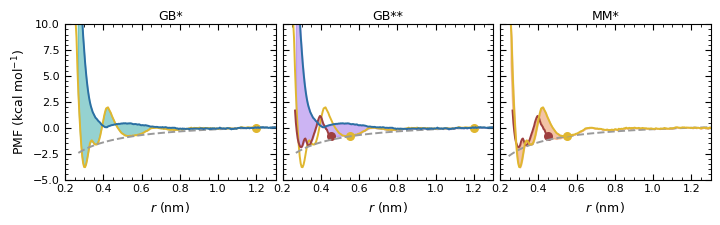
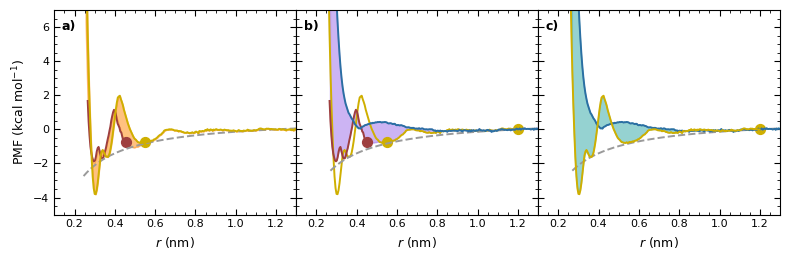
The change to this notebook cell's code, shown as a diff; its figure went from the first image to the second:
--- before
+++ after
@@ -1 +1,16 @@
-fig, axs = graphCorrectionPanels(pairInfo)
+fig, axs = graphCorrectionPanels(
+    pairInfo
+)
+
+for ax, panel_label in zip(axs, ["a)", "b)", "c)"]):
+    ax.text(
+        0.03, 0.95,
+        panel_label,
+        transform=ax.transAxes,
+        ha="left",
+        va="top",
+        fontsize=9,
+        fontweight="bold",
+    )
+
+fig.savefig(f'{imgPath}/{pair["name"]}_panel_plot.pdf', format="pdf", bbox_inches="tight")

Commit: update graph.ipynb pub fig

==================================================

Omit every picture, and otherwise quote the entries exactly.

**Finished exercise:**
The change to this notebook cell's code, shown as a diff; its figure went from the first image to the second:
--- before
+++ after
@@ -1 +1,16 @@
-fig, axs = graphCorrectionPanels(pairInfo)
+fig, axs = graphCorrectionPanels(
+    pairInfo
+)
+
+for ax, panel_label in zip(axs, ["a)", "b)", "c)"]):
+    ax.text(
+        0.03, 0.95,
+        panel_label,
+        transform=ax.transAxes,
+        ha="left",
+        va="top",
+        fontsize=9,
+        fontweight="bold",
+    )
+
+fig.savefig(f'{imgPath}/{pair["name"]}_panel_plot.pdf', format="pdf", bbox_inches="tight")

Commit: update graph.ipynb pub fig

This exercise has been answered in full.